▸ **Task to complete**:
Give the data again exactly as written, without any of its pictures.

Collection entries:

• • • • •

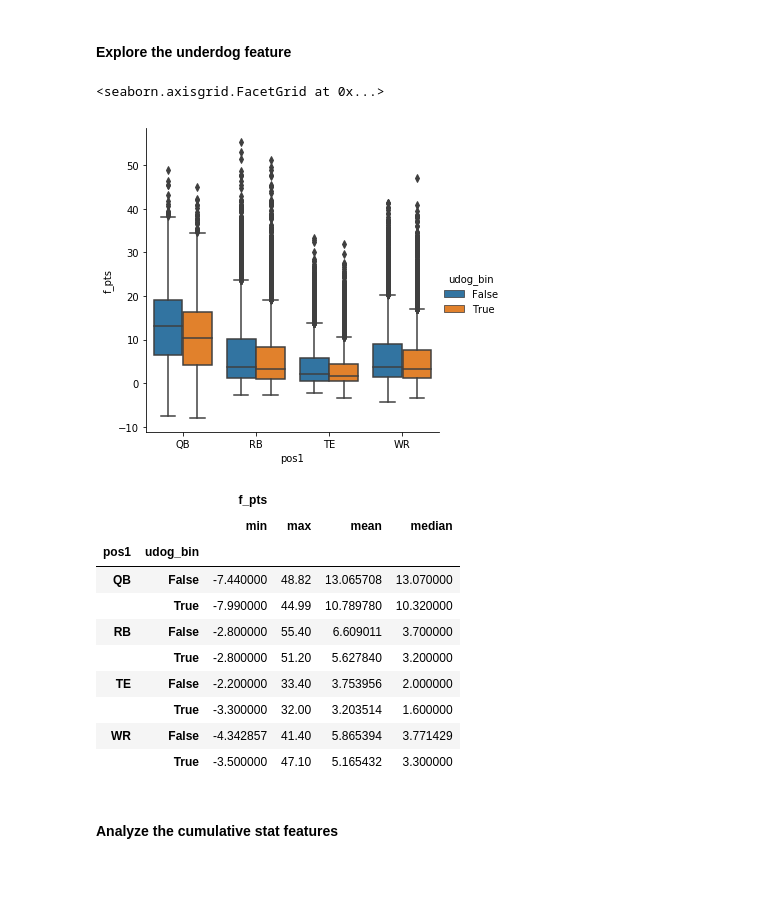
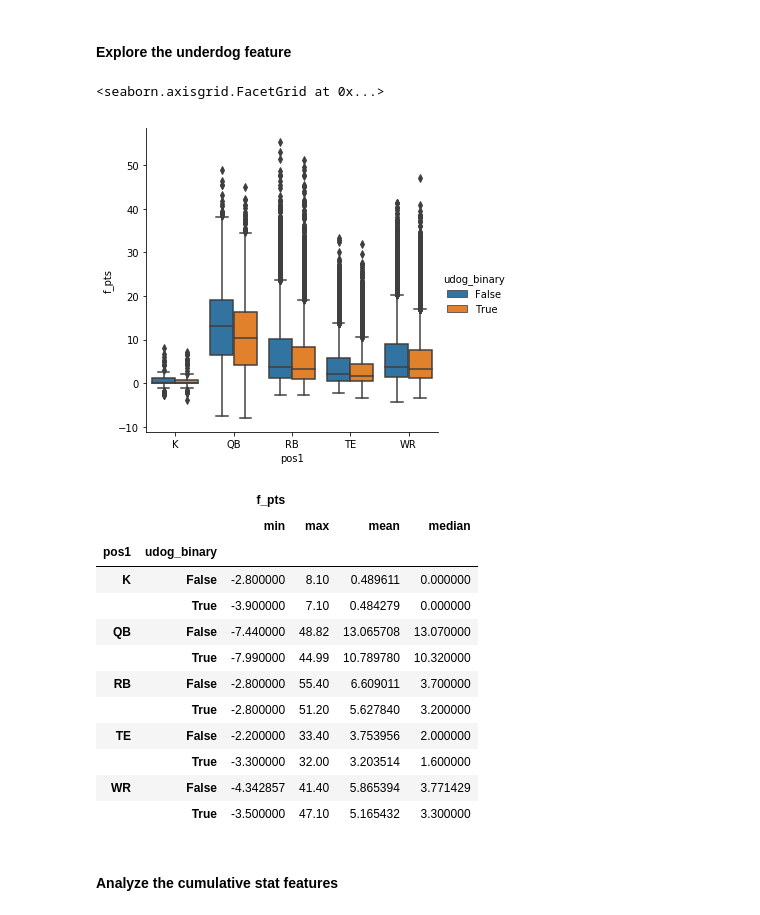
Before and after one commit to jchristo12/fantasy_football, a Jupyter notebook: analysis/feature_analysis.ipynb, the cells around one changed output. Saved outputs shown, nothing was run; the diff lists cells and outputs as text; code cells hidden in the pictures; blank space fills up the shorter version.

```diff
--- a/analysis/feature_analysis.ipynb
+++ b/analysis/feature_analysis.ipynb
@@ -298,3 +283,6 @@ See the caveats in the documentation: http://pandas.pydata.org/pandas-docs/stabl
+# %%
+#for all indoor cond, set the wdir and humd to what makes sense for indoor playing conditions
+game.loc[game['gen_cond']=='indoor_cond', ['wdir', 'humd']] = ['CALM', 45]
 # %% [markdown]
 45% relative humidity is the average for indoor spaces<br>
 https://www.thermastor.com/relative-humidity-and-your-home/
@@ -322,3 +314,11 @@ player_game['udog_binary'] = player_game['team'].eq(player_game['udog'])
+# %%
+#replace Pacific 10 with Pacific 12 (name change)
+player_game['dv'].replace('Pacific 10', 'Pacific 12', inplace=True)
+# %%
+power_five = ['Big 12', 'Big Ten', 'Atlantic Coast (ACC)', 'Southeastern (SEC)', 'Pacific 12']
+# %%
+#if conference is in the power 5, then leave it. Otherwise, call it 'Other'
+player_game['gen_dv'] = pd.Series(np.where(player_game['dv'].isin(power_five), player_game['dv'], 'Other')).astype('category')
 # %% [markdown]
 ### Defensive Rankings features
 # %%
@@ -516,16 +516,18 @@ f_pts
 # %% [markdown]
 #### Explore the underdog feature
 # %%
-sb.catplot(x='pos1', y='f_pts', hue='udog_bin', kind='box', data=df_eda)
+sb.catplot(x='pos1', y='f_pts', hue='udog_binary', kind='box', data=df_eda)
 # %% [output]
 <seaborn.axisgrid.FacetGrid at 0x...>
-[figure, old version]
+[figure, new version]
 # %%
-df_eda.groupby(['pos1', 'udog_bin'], as_index=True).agg({'f_pts': ['min', 'max', 'mean', 'median']})
+df_eda.groupby(['pos1', 'udog_binary'], as_index=True).agg({'f_pts': ['min', 'max', 'mean', 'median']})
 # %% [output]
 |  |  | f_pts |  |  |  |
 |  |  | min | max | mean | median |
-| pos1 | udog_bin |  |  |  |  |
+| pos1 | udog_binary |  |  |  |  |
+| K | False | -2.800000 | 8.10 | 0.489611 | 0.000000 |
+|  | True | -3.900000 | 7.10 | 0.484279 | 0.000000 |
 | QB | False | -7.440000 | 48.82 | 13.065708 | 13.070000 |
 |  | True | -7.990000 | 44.99 | 10.789780 | 10.320000 |
 | RB | False | -2.800000 | 55.40 | 6.609011 | 3.700000 |
```
Also changed, not shown: parts of 12 cells of this notebook, 1 other file.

• • • • •

▸ **Response**:
Before and after one commit to jchristo12/fantasy_football, a Jupyter notebook: analysis/feature_analysis.ipynb, the cells around one changed output. Saved outputs shown, nothing was run; the diff lists cells and outputs as text; code cells hidden in the pictures; blank space fills up the shorter version.

```diff
--- a/analysis/feature_analysis.ipynb
+++ b/analysis/feature_analysis.ipynb
@@ -298,3 +283,6 @@ See the caveats in the documentation: http://pandas.pydata.org/pandas-docs/stabl
+# %%
+#for all indoor cond, set the wdir and humd to what makes sense for indoor playing conditions
+game.loc[game['gen_cond']=='indoor_cond', ['wdir', 'humd']] = ['CALM', 45]
 # %% [markdown]
 45% relative humidity is the average for indoor spaces<br>
 https://www.thermastor.com/relative-humidity-and-your-home/
@@ -322,3 +314,11 @@ player_game['udog_binary'] = player_game['team'].eq(player_game['udog'])
+# %%
+#replace Pacific 10 with Pacific 12 (name change)
+player_game['dv'].replace('Pacific 10', 'Pacific 12', inplace=True)
+# %%
+power_five = ['Big 12', 'Big Ten', 'Atlantic Coast (ACC)', 'Southeastern (SEC)', 'Pacific 12']
+# %%
+#if conference is in the power 5, then leave it. Otherwise, call it 'Other'
+player_game['gen_dv'] = pd.Series(np.where(player_game['dv'].isin(power_five), player_game['dv'], 'Other')).astype('category')
 # %% [markdown]
 ### Defensive Rankings features
 # %%
@@ -516,16 +516,18 @@ f_pts
 # %% [markdown]
 #### Explore the underdog feature
 # %%
-sb.catplot(x='pos1', y='f_pts', hue='udog_bin', kind='box', data=df_eda)
+sb.catplot(x='pos1', y='f_pts', hue='udog_binary', kind='box', data=df_eda)
 # %% [output]
 <seaborn.axisgrid.FacetGrid at 0x...>
-[figure, old version]
+[figure, new version]
 # %%
-df_eda.groupby(['pos1', 'udog_bin'], as_index=True).agg({'f_pts': ['min', 'max', 'mean', 'median']})
+df_eda.groupby(['pos1', 'udog_binary'], as_index=True).agg({'f_pts': ['min', 'max', 'mean', 'median']})
 # %% [output]
 |  |  | f_pts |  |  |  |
 |  |  | min | max | mean | median |
-| pos1 | udog_bin |  |  |  |  |
+| pos1 | udog_binary |  |  |  |  |
+| K | False | -2.800000 | 8.10 | 0.489611 | 0.000000 |
+|  | True | -3.900000 | 7.10 | 0.484279 | 0.000000 |
 | QB | False | -7.440000 | 48.82 | 13.065708 | 13.070000 |
 |  | True | -7.990000 | 44.99 | 10.789780 | 10.320000 |
 | RB | False | -2.800000 | 55.40 | 6.609011 | 3.700000 |
```
Also changed, not shown: parts of 12 cells of this notebook, 1 other file.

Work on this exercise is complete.